§ Problem requirements:
Could you restate all of the records below exactly, with the pictures left out?

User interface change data

[Start of Attachment]

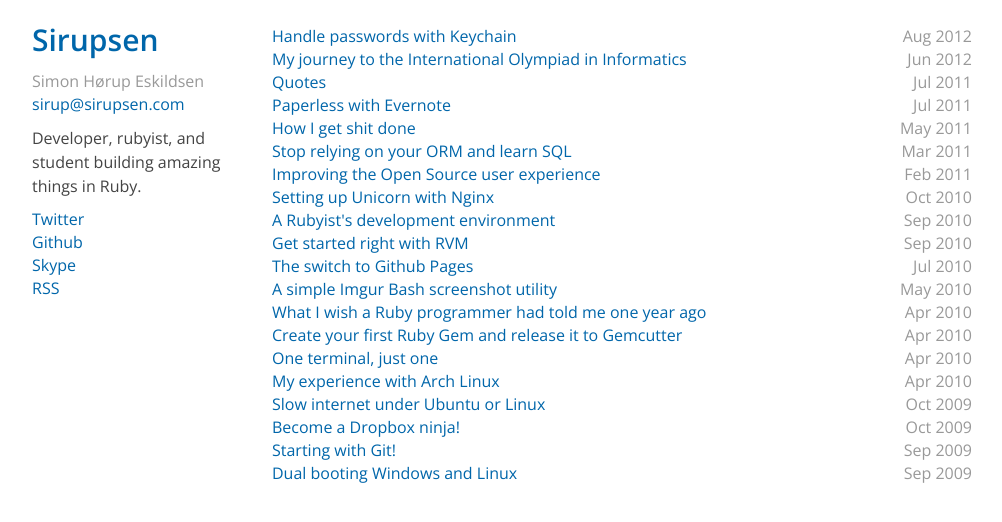
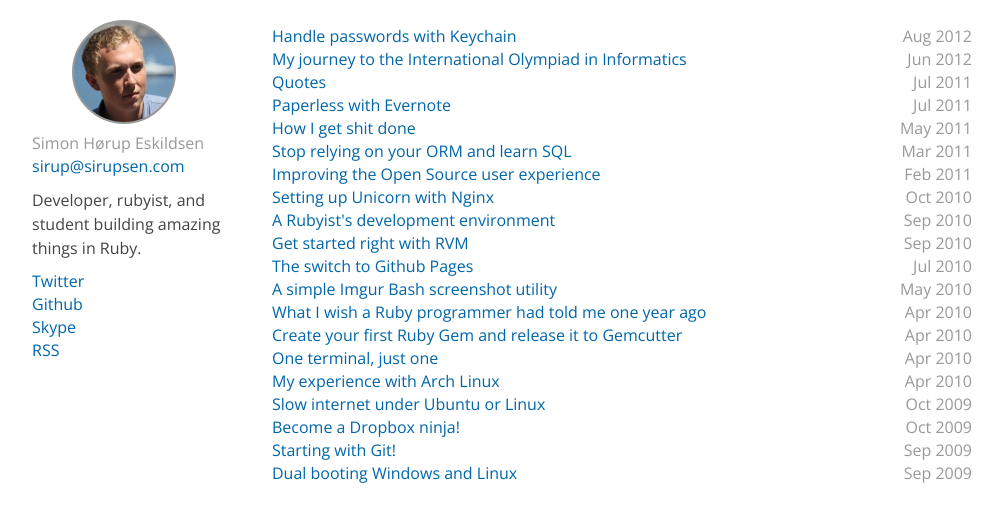
Before and after one commit to igor47/blog, a Jekyll site: the page built from index.html, in a window 1280 px wide. Shown: the top 522 px of the page, without its empty margins (138-1140 px from the left). Built offline with Jekyll 4.4.1, drawn with Linux system fonts in a browser that asks for light colours; Markdown is read by kramdown in place of the engine named in the settings.

Commit message:
Add avatar instead of text

```diff
--- a/_layouts/default.html
+++ b/_layouts/default.html
@@ -10,7 +10,6 @@
     <meta charset="utf-8" />
     <meta http-equiv="X-UA-Compatible" content="IE=edge,chrome=1" />	<!-- Force Latest IE rendering engine -->
     <title>{{ page.title }}</title>
-
 
     <!--[if lt IE 9]>
       <script src="http://html5shim.googlecode.com/svn/trunk/html5.js"></script>
@@ -39,7 +38,7 @@
 
       <div class="four columns sidebar">
         <section>
-          <h1><a href='/'>Sirupsen</a></h1>
+          <a id="avatar" href="/"></a>
 
           <ul>
             <li><span class="gray">Simon Hørup Eskildsen</span></li>
--- a/static/css/layout.css
+++ b/static/css/layout.css
@@ -122,6 +122,18 @@ article li li li {
   margin-bottom: 10px;
 }
 
+#avatar {
+  background-image: url('/static/images/sirup.jpg');
+  background-size: cover;
+  height: 100px;
+  width: 100px;
+  margin-left: 40px;
+  display: block;
+  border-radius: 50%;
+  margin-bottom: 8px;
+  border: 2px solid #999;
+}
+
 /* #Page Styles
 ================================================== */
 
```
Also changed, not shown: static/images/sirup.jpg (added).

[End of Attachment]

§ Solution:
Before and after one commit to igor47/blog, a Jekyll site: the page built from index.html, in a window 1280 px wide. Shown: the top 522 px of the page, without its empty margins (138-1140 px from the left). Built offline with Jekyll 4.4.1, drawn with Linux system fonts in a browser that asks for light colours; Markdown is read by kramdown in place of the engine named in the settings.

Commit message:
Add avatar instead of text

```diff
--- a/_layouts/default.html
+++ b/_layouts/default.html
@@ -10,7 +10,6 @@
     <meta charset="utf-8" />
     <meta http-equiv="X-UA-Compatible" content="IE=edge,chrome=1" />	<!-- Force Latest IE rendering engine -->
     <title>{{ page.title }}</title>
-
 
     <!--[if lt IE 9]>
       <script src="http://html5shim.googlecode.com/svn/trunk/html5.js"></script>
@@ -39,7 +38,7 @@
 
       <div class="four columns sidebar">
         <section>
-          <h1><a href='/'>Sirupsen</a></h1>
+          <a id="avatar" href="/"></a>
 
           <ul>
             <li><span class="gray">Simon Hørup Eskildsen</span></li>
--- a/static/css/layout.css
+++ b/static/css/layout.css
@@ -122,6 +122,18 @@ article li li li {
   margin-bottom: 10px;
 }
 
+#avatar {
+  background-image: url('/static/images/sirup.jpg');
+  background-size: cover;
+  height: 100px;
+  width: 100px;
+  margin-left: 40px;
+  display: block;
+  border-radius: 50%;
+  margin-bottom: 8px;
+  border: 2px solid #999;
+}
+
 /* #Page Styles
 ================================================== */
 
```
Also changed, not shown: static/images/sirup.jpg (added).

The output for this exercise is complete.